(TASK REQUIREMENTS) Find every line in the records that holds the string "templates". Copy each one.

Web interface edit records:

◆ ◆ ◆ ◆ ◆ ◆ ◆

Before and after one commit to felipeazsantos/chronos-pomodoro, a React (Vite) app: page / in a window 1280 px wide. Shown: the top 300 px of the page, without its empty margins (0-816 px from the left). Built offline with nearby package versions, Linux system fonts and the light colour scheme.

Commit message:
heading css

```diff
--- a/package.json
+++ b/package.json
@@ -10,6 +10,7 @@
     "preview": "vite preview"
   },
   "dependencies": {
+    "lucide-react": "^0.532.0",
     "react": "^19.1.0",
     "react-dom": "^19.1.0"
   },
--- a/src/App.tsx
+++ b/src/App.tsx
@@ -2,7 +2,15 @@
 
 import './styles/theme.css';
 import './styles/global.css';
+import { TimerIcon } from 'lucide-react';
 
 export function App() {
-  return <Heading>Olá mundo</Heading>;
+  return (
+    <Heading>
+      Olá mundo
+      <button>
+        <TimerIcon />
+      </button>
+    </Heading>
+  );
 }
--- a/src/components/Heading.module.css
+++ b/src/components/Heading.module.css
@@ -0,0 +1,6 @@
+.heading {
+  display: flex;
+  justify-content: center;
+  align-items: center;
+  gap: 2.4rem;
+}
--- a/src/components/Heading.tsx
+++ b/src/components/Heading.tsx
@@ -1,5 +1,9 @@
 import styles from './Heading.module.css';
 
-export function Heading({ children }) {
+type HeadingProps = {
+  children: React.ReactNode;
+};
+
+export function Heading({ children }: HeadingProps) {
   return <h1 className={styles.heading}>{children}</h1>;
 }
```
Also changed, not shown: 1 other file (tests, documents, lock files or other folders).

◆ ◆ ◆ ◆ ◆ ◆ ◆

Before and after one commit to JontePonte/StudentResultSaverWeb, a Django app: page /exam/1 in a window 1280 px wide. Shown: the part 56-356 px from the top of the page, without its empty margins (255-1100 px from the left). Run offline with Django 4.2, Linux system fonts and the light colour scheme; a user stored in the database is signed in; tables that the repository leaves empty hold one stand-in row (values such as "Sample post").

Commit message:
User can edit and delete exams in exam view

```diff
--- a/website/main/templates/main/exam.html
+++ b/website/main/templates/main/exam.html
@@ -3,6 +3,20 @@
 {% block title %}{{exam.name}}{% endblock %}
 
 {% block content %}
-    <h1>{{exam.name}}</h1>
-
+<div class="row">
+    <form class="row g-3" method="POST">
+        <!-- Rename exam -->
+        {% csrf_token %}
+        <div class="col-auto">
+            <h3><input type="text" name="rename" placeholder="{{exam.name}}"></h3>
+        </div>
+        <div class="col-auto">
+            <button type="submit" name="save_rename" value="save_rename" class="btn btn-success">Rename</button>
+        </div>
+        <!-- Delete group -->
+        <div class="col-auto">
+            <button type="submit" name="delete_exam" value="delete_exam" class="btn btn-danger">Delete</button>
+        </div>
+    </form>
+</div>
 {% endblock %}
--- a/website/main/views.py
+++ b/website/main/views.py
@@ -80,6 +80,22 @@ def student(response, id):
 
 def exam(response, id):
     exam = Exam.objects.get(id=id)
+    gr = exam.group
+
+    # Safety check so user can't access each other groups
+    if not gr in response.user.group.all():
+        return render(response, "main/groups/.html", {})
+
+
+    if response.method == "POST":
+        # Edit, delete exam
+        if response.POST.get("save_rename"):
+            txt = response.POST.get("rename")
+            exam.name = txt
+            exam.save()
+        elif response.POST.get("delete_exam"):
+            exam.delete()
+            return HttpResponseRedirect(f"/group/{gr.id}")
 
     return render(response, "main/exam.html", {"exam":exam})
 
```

◆ ◆ ◆ ◆ ◆ ◆ ◆

(EXERCISE RESULT)
--- a/website/main/templates/main/exam.html
+++ b/website/main/templates/main/exam.html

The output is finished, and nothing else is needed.